General

Mondaq may alter or amend these Terms by amending them on the Website. By continuing to Use the Services and/or the Website after such amendment, you will be deemed to have accepted any amendment to these Terms.

These Terms shall be governed by and construed in accordance with the laws of England and Wales and you irrevocably submit to the exclusive jurisdiction of the courts of England and Wales to settle any dispute which may arise out of or in connection with these Terms. If you live outside the United Kingdom, English law shall apply only to the extent that English law shall not deprive you of any legal protection accorded in accordance with the law of the place where you are habitually resident ("Local Law"). In the event English law deprives you of any legal protection which is accorded to you under Local Law, then these terms shall be governed by Local Law and any dispute or claim arising out of or in connection with these Terms shall be subject to the non-exclusive jurisdiction of the courts where you are habitually resident.

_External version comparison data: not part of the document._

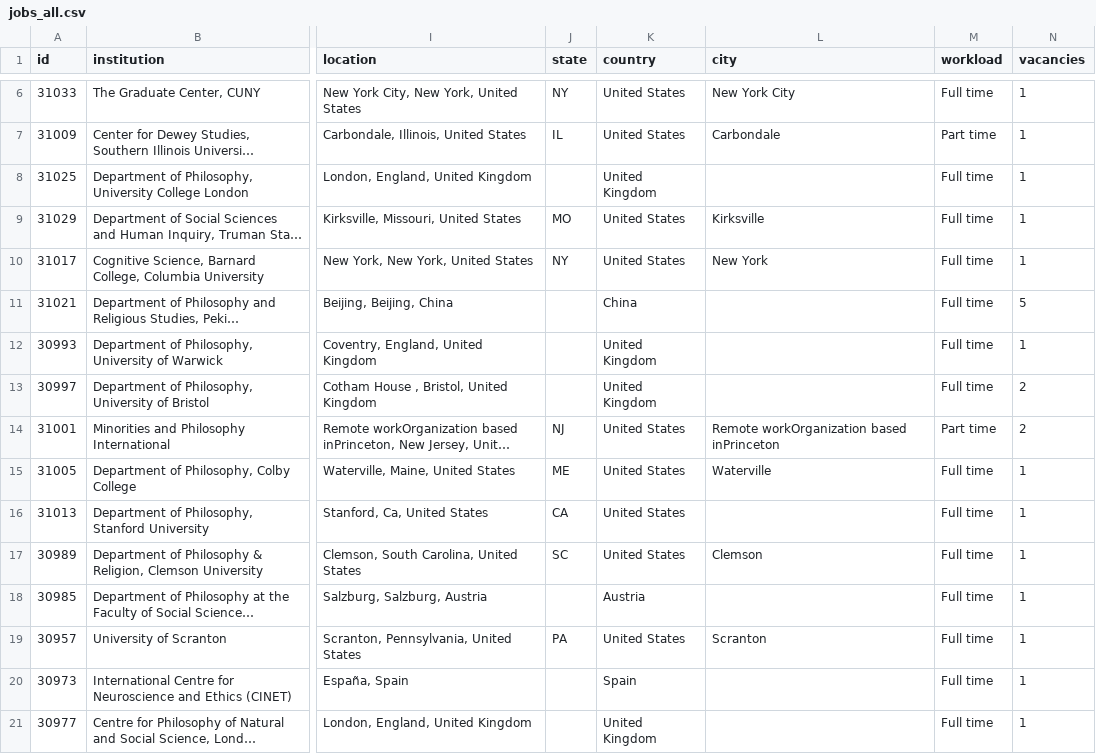
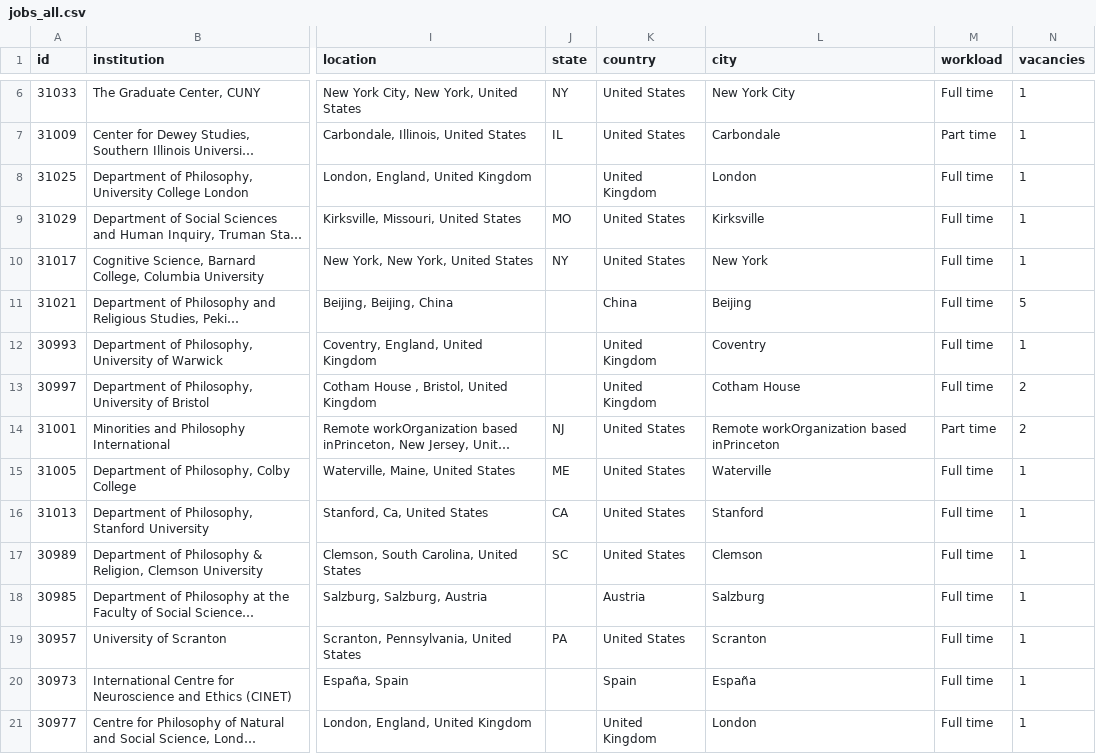
Before and after one commit to 7tzjtxxgh2-jpg/Claude-Phil-Jobs-Tracker, a CSV file: data/jobs_all.csv, drawn as a sheet; only a part is shown, gaps mark what is left out; long unchanged cells end in …; the diff covers the shown part only; the diff names each change by its address in the sheet, - before the commit and + after, or states it on an @@ line.

```diff
--- a/data/jobs_all.csv
+++ b/data/jobs_all.csv
-L8 (city): (empty)
+L8 (city): London
-L11 (city): (empty)
+L11 (city): Beijing
-L12 (city): (empty)
+L12 (city): Coventry
-L13 (city): (empty)
+L13 (city): Cotham House
-L16 (city): (empty)
+L16 (city): Stanford
-L18 (city): (empty)
+L18 (city): Salzburg
-L20 (city): (empty)
+L20 (city): España
-L21 (city): (empty)
+L21 (city): London
```
Also changed, not shown: 78 edited cells elsewhere in this file, data/trends_weekly.csv, 6 other files.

You may print and keep a copy of these Terms, which form the entire agreement between you and Mondaq and supersede any other communications or advertising in respect of the Service and/or the Website.

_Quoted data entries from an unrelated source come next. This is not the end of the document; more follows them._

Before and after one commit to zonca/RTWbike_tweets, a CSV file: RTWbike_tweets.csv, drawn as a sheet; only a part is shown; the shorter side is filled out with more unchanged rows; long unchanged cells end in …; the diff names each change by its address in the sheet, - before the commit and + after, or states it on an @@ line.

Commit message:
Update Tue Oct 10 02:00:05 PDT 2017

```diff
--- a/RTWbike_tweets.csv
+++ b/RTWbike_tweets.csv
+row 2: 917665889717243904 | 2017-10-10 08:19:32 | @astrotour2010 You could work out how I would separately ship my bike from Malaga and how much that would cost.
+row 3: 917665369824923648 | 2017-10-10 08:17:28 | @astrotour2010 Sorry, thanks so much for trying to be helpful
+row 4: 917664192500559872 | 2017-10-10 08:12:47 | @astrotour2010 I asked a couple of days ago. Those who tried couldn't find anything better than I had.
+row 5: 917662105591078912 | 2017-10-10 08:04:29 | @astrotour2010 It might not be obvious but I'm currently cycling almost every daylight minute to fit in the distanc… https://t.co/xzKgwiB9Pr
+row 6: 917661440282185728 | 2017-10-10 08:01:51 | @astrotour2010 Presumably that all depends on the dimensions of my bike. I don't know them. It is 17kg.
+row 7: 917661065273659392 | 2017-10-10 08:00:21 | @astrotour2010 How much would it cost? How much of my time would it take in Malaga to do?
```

No delay in exercising or non-exercise by you and/or Mondaq of any of its rights under or in connection with these Terms shall operate as a waiver or release of each of your or Mondaq’s right. Rather, any such waiver or release must be specifically granted in writing signed by the party granting it.

If any part of these Terms is held unenforceable, that part shall be enforced to the maximum extent permissible so as to give effect to the intent of the parties, and the Terms shall continue in full force and effect.

Mondaq shall not incur any liability to you on account of any loss or damage resulting from any delay or failure to perform all or any part of these Terms if such delay or failure is caused, in whole or in part, by events, occurrences, or causes beyond the control of Mondaq. Such events, occurrences or causes will include, without limitation, acts of God, strikes, lockouts, server and network failure, riots, acts of war, earthquakes, fire and explosions.

By clicking Register you state you have read and agree to our Terms and Conditions